- Tropical weather. Visiting a tropical country while you’re experiencing menopause may be a disaster waiting to happen. Try visiting the Alps instead.
- Smoking. Our dear old friendly habit comes back to haunt us, even when we’re at our worst.
Menopausal symptom triggers can vary from person to person. Be observant and make a mental note (or jot down) what your triggers are.
Don’t forget the basics. Going through menopause doesn’t require your doctor (or an IPad app) to remind you to never forget the basics. Trying to keep yourself healthy while going through menopause is still undoubtedly the most essential part of your armamentarium against it. Good nutrition will almost always get you through menopause smoothly. Load up on the following, will you?
- Minerals – especially calcium, iron and magnesium
- Fibre – eat plenty of fresh vegetables and fruits (preferably those that are organic)
- Water – hydration is important regardless if you’re experiencing menopause or not
- A healthy diet low in sugars, starches and rich in quality protein and fats
Note: Going through menopause doesn’t permit you to shovel anything you like into your mouth. Avoid processed foods and choose your fats wisely. Checkout our article on fats to know more.
Exercise. You neglected this one didn’t you? Exercise stabilises your circulation, improves your mood and releases your anxieties and stress about menopause. Not to mention it keeps you in shape.
Try mixing these types of exercises up: resistance exercise, cardiovascular exercise and stretching exercises.
- Berek, Jonathan S., and Emil Novak. Berek & Novak’s Gynaecology. Philadelphia: Wolters Kluwer Health/Lippincott Williams & Wilkins, 2012. Print.
- Krapp, Kristine M., and Jacqueline L. Longe. The Gale Encyclopaedia of Alternative Medicine. Detroit: Gale Group, 2001. Print.
- Smith, Kathy, and Robert Miller. Kathy Smith’s Moving through Menopause: The Complete Program for Exercise, Nutrition, and Total Wellness. New York, NY: Warner Books, 2002. Print.

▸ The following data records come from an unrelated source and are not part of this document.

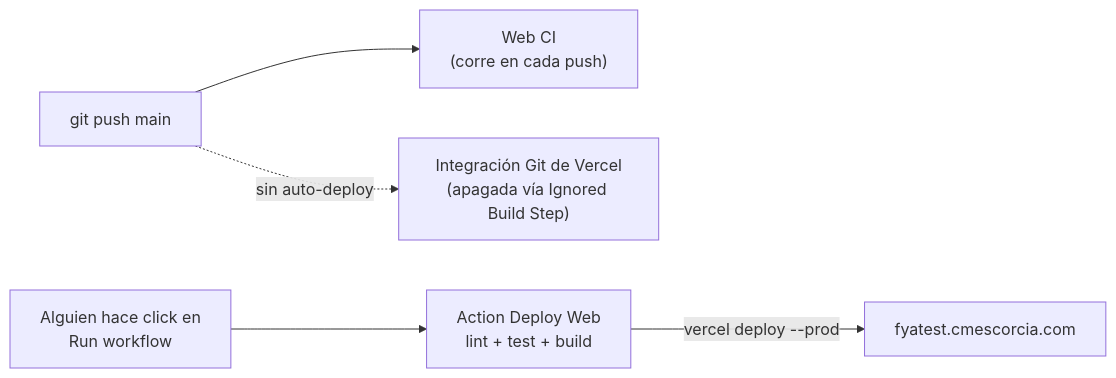
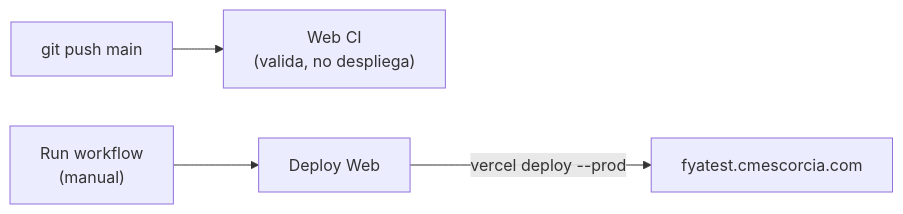
Before and after one commit to CarlosPolo019/credit-web: the third of 3 diagrams in README.md, drawn with Mermaid. The commit also changed other lines of this file, not shown here.

````diff
--- a/README.md
+++ b/README.md
@@ -152,7 +147,6 @@
 ```mermaid
 flowchart LR
-  dev["git push main"] --> ci["Web CI<br/>(corre en cada push)"]
-  dev -.sin auto-deploy.-> vercelgit["Integración Git de Vercel<br/>(apagada vía Ignored Build Step)"]
-  operator["Alguien hace click en<br/>Run workflow"] --> deploy["Action Deploy Web<br/>lint + test + build"]
+  dev["git push main"] --> ci["Web CI<br/>(valida, no despliega)"]
+  operator["Run workflow<br/>(manual)"] --> deploy["Deploy Web"]
   deploy -->|vercel deploy --prod| prod["fyatest.cmescorcia.com"]
 ```
````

- Lee, John R., and Virginia Hopkins. What Your Doctor May Not Tell You about Menopause: The Breakthrough Book on Natural Progesterone. New York, NY: Warner Books, 1996. Print.